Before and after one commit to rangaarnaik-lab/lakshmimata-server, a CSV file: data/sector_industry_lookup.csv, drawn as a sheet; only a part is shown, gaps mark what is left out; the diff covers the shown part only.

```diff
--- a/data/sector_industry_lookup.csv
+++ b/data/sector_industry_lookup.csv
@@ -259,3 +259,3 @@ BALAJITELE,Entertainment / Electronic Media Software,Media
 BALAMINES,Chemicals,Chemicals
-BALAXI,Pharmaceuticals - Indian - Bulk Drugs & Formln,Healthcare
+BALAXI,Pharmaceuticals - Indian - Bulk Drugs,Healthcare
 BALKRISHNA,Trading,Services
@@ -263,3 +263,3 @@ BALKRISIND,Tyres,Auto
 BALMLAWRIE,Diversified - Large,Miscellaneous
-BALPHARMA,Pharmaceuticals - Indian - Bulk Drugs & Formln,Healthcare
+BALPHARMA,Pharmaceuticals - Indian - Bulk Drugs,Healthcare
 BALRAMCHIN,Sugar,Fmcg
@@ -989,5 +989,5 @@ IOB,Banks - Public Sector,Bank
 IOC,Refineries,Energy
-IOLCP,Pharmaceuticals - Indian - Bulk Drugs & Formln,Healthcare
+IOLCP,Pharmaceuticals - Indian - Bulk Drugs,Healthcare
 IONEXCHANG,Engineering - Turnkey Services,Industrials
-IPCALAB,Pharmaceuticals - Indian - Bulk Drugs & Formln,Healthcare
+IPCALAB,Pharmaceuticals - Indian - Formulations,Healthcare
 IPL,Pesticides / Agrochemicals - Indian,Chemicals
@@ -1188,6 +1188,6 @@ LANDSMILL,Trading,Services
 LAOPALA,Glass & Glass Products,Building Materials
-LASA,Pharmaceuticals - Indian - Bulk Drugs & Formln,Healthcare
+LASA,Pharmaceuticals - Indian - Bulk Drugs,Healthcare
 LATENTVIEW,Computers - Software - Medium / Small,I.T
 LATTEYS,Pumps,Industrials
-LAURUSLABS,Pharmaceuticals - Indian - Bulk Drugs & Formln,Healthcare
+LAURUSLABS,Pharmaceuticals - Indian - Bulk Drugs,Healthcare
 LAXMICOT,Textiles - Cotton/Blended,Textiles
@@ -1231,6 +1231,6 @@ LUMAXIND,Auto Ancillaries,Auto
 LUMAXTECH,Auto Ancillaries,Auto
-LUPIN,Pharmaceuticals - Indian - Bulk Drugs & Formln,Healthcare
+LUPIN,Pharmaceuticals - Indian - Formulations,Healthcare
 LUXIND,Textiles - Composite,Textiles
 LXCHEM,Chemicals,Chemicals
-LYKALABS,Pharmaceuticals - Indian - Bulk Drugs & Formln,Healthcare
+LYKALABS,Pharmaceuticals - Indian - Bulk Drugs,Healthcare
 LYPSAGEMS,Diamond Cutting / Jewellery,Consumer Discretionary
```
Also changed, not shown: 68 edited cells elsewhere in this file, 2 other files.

- - -

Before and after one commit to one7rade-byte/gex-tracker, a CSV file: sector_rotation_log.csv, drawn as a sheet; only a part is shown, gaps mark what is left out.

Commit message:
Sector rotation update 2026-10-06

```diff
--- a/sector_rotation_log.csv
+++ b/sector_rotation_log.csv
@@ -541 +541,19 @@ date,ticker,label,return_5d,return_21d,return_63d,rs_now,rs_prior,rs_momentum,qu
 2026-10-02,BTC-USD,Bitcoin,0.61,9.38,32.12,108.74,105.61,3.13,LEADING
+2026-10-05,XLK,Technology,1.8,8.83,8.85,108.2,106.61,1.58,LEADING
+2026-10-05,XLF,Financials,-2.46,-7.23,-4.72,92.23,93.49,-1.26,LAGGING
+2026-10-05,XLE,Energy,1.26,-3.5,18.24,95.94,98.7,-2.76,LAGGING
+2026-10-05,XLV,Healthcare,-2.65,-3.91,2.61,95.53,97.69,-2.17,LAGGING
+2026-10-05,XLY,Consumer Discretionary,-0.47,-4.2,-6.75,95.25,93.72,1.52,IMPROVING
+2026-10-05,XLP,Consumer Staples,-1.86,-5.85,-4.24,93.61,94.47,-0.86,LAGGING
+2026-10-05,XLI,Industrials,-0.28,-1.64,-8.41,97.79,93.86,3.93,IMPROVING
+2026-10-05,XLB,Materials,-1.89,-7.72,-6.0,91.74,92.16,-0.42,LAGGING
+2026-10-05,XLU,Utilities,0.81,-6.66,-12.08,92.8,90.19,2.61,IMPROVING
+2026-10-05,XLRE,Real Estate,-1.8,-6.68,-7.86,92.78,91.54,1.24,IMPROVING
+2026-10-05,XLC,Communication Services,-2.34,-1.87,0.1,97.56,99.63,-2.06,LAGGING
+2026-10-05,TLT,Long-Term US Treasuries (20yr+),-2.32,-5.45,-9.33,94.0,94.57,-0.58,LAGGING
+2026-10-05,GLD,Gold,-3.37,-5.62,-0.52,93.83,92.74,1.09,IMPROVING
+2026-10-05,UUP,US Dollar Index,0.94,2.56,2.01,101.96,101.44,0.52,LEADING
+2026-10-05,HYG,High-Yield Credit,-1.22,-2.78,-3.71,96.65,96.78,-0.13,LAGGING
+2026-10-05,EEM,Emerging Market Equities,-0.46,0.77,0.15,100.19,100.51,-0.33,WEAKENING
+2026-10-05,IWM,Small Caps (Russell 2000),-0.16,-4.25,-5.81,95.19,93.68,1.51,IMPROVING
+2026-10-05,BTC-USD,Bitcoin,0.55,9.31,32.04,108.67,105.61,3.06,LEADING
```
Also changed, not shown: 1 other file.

- - -

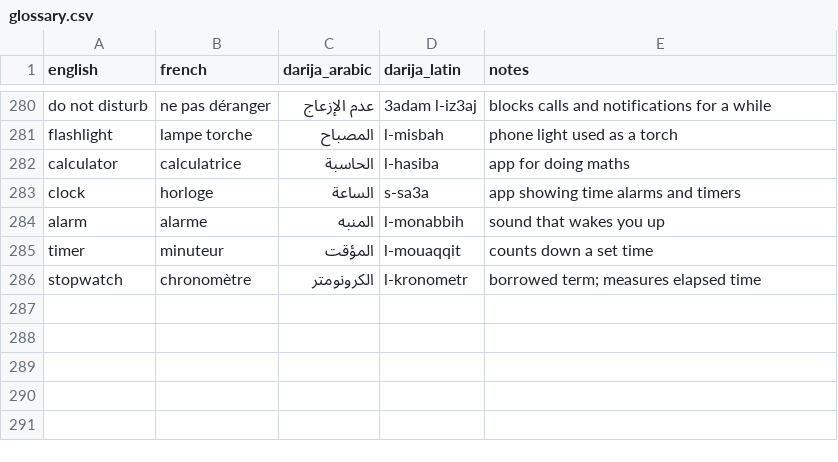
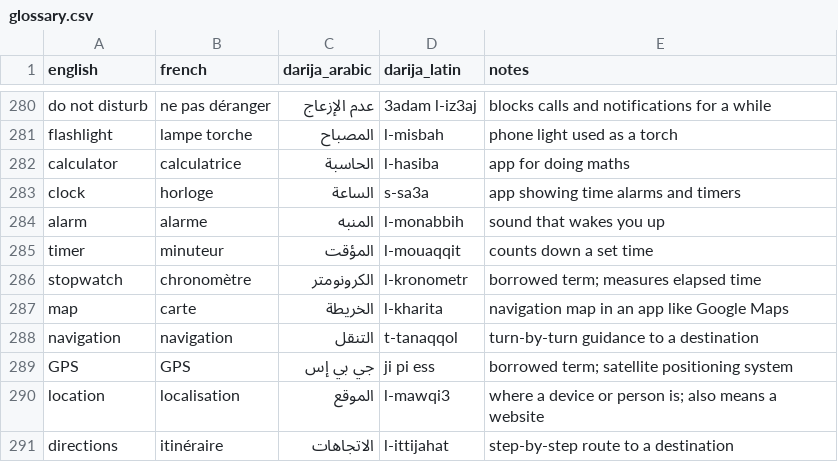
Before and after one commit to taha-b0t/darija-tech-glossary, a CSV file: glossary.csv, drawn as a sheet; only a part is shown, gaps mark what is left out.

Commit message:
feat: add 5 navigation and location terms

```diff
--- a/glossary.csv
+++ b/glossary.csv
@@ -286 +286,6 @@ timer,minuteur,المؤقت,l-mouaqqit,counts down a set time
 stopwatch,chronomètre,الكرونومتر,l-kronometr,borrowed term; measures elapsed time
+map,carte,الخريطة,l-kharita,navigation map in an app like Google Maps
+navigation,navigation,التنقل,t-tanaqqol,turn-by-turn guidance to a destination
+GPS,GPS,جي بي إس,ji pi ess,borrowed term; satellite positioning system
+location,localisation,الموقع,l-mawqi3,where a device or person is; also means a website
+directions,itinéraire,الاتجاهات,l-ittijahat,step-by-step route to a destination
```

- - -

**Exercise directions:** Check each line of the data above, and please copy the ones in which the string "LASA" occurs.

**Reply:**
-LASA,Pharmaceuticals - Indian - Bulk Drugs & Formln,Healthcare
+LASA,Pharmaceuticals - Indian - Bulk Drugs,Healthcare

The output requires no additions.